(Source records)

------------------------------------

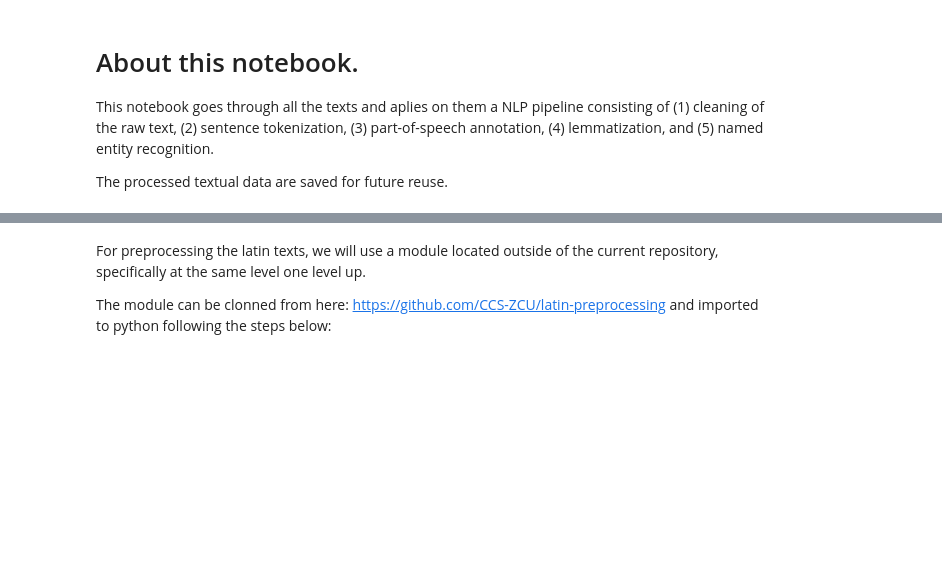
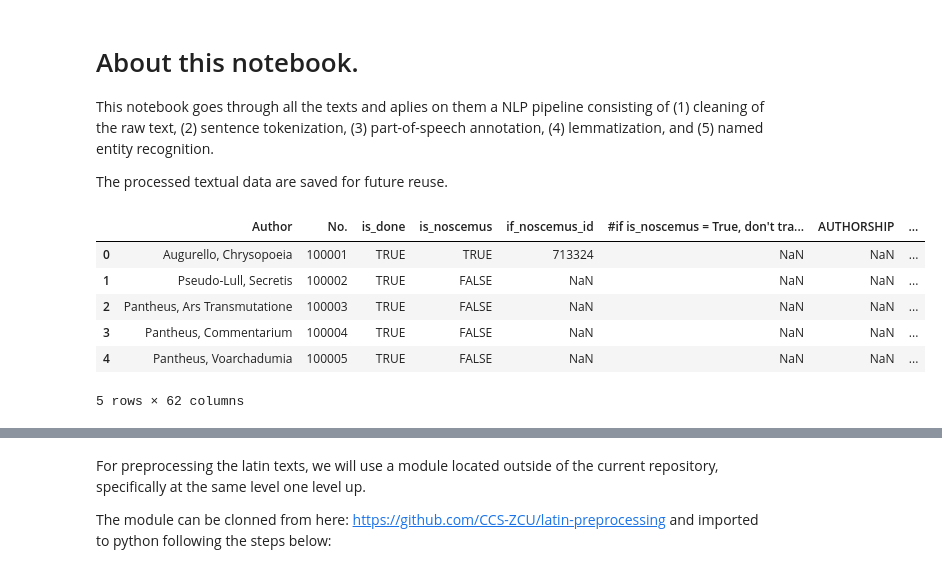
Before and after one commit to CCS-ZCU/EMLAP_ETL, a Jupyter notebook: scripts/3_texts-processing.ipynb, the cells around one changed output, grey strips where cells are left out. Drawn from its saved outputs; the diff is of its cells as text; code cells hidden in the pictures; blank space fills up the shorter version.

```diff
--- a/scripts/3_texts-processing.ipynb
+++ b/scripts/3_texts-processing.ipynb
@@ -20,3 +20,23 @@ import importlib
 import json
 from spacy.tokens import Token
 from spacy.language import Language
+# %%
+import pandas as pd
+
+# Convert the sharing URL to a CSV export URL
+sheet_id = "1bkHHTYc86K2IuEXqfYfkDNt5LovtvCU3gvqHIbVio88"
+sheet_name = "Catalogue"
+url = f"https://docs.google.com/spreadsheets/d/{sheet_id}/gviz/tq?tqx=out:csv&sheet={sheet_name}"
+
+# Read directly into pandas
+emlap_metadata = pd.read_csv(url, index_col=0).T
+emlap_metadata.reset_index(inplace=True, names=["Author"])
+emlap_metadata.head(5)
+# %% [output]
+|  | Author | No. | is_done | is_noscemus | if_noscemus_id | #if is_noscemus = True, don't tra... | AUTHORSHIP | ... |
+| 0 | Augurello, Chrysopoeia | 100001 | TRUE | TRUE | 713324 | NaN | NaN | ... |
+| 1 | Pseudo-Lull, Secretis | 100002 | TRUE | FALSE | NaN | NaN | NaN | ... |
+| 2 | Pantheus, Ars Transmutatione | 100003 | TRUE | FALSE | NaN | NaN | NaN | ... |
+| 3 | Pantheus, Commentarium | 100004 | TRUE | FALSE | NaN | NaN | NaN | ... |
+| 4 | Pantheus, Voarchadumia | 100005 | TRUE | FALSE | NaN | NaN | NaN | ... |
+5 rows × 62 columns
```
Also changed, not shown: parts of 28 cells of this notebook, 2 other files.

------------------------------------

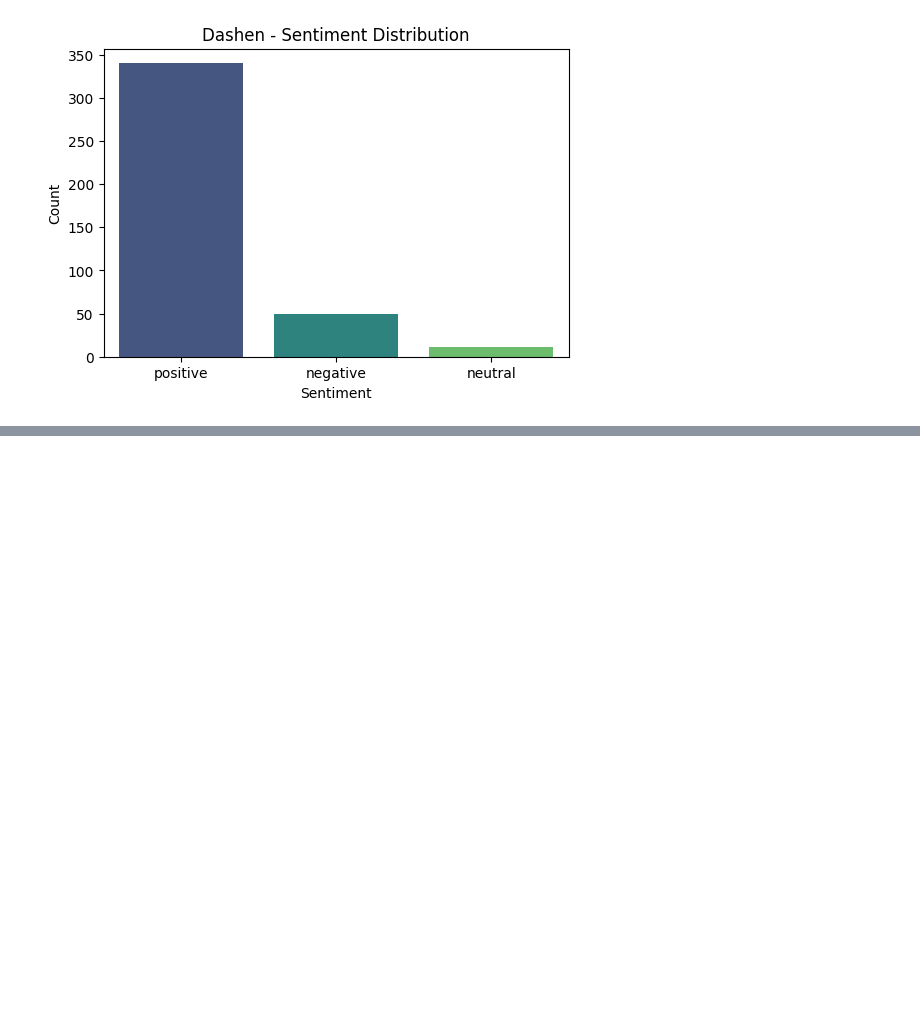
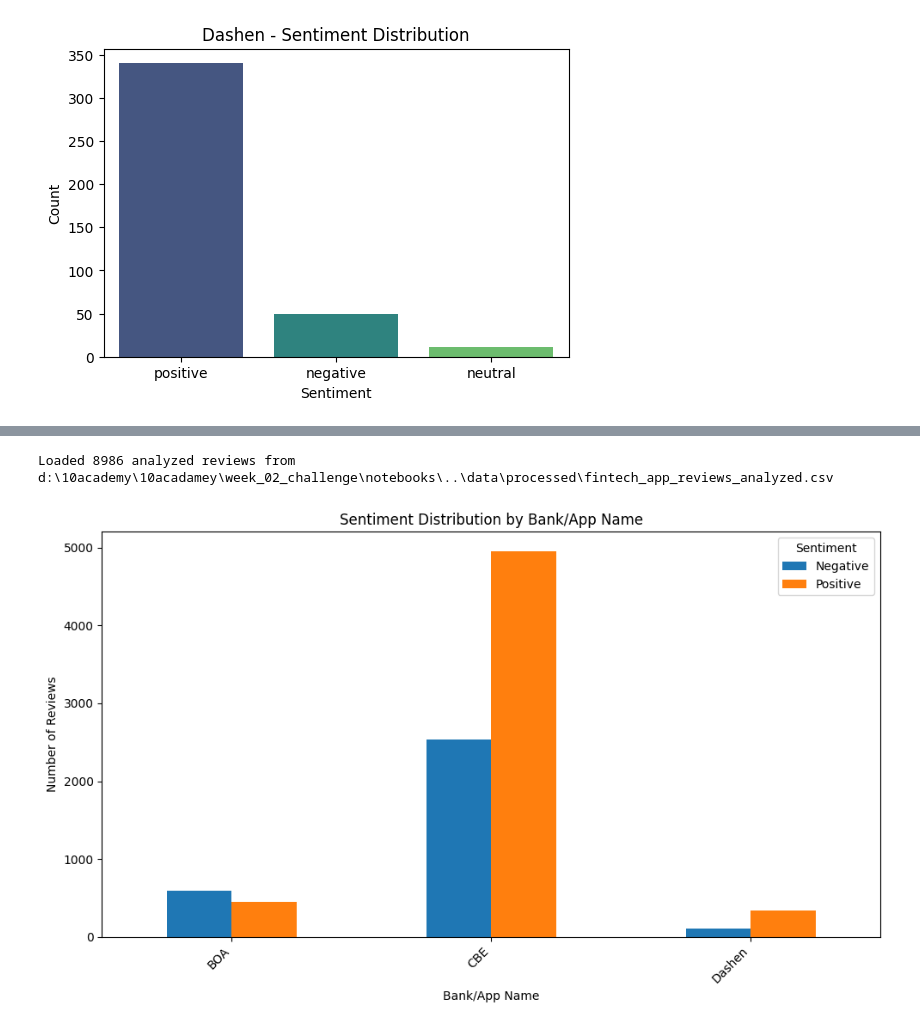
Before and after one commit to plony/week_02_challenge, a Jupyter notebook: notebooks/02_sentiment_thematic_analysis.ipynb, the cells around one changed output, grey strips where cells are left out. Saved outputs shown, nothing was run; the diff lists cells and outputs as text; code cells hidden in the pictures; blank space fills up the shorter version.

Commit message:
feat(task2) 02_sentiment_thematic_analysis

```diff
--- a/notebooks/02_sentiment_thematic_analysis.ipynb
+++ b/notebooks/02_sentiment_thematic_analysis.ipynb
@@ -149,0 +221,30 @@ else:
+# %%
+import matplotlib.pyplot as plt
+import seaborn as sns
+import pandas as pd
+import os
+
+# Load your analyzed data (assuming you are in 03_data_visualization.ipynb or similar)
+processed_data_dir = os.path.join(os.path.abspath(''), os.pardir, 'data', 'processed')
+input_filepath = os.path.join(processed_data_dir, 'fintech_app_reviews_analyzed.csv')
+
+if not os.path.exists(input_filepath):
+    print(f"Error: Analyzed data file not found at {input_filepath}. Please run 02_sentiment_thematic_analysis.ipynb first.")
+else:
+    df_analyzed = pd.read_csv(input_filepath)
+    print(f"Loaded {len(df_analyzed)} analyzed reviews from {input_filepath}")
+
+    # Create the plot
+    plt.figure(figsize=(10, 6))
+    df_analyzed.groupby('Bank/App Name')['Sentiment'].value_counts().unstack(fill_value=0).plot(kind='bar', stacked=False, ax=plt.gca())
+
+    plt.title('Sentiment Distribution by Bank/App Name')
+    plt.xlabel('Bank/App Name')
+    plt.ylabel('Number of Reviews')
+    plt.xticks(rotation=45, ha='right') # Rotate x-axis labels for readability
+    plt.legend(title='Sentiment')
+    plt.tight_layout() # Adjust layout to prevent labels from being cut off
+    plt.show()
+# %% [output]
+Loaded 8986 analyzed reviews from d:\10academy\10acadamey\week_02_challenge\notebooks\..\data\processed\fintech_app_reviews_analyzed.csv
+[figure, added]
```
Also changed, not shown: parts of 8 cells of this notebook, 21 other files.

------------------------------------

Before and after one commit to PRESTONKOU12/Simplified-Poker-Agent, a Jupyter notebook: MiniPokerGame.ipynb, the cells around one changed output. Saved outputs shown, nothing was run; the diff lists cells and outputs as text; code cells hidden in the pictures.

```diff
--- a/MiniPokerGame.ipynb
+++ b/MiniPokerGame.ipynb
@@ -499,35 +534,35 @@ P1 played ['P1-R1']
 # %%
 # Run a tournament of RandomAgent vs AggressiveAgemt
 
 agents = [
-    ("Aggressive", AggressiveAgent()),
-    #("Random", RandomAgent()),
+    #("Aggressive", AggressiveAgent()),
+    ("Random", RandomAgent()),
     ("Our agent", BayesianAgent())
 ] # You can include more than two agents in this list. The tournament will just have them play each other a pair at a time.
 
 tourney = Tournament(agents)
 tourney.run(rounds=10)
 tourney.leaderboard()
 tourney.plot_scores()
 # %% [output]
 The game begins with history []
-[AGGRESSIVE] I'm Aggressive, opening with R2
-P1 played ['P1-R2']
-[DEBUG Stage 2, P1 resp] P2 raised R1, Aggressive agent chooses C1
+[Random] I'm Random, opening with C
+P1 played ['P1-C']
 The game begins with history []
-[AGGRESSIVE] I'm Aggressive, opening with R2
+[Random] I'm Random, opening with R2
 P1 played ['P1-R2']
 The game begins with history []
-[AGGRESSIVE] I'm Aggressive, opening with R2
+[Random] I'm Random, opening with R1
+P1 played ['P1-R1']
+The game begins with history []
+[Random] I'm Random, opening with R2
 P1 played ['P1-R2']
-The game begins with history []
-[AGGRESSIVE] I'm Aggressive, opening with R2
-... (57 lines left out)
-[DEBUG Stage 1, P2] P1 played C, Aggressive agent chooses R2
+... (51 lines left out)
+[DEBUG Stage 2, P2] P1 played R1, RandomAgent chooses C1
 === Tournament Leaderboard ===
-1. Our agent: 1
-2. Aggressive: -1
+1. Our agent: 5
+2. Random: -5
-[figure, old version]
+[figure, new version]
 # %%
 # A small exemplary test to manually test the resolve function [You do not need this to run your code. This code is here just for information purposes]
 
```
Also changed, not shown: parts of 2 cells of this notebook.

------------------------------------

Assignment:
Filter the entries and copy out every line with the word "other".

The completed task:
Also changed, not shown: parts of 28 cells of this notebook, 2 other files.
Also changed, not shown: parts of 8 cells of this notebook, 21 other files.
 ] # You can include more than two agents in this list. The tournament will just have them play each other a pair at a time.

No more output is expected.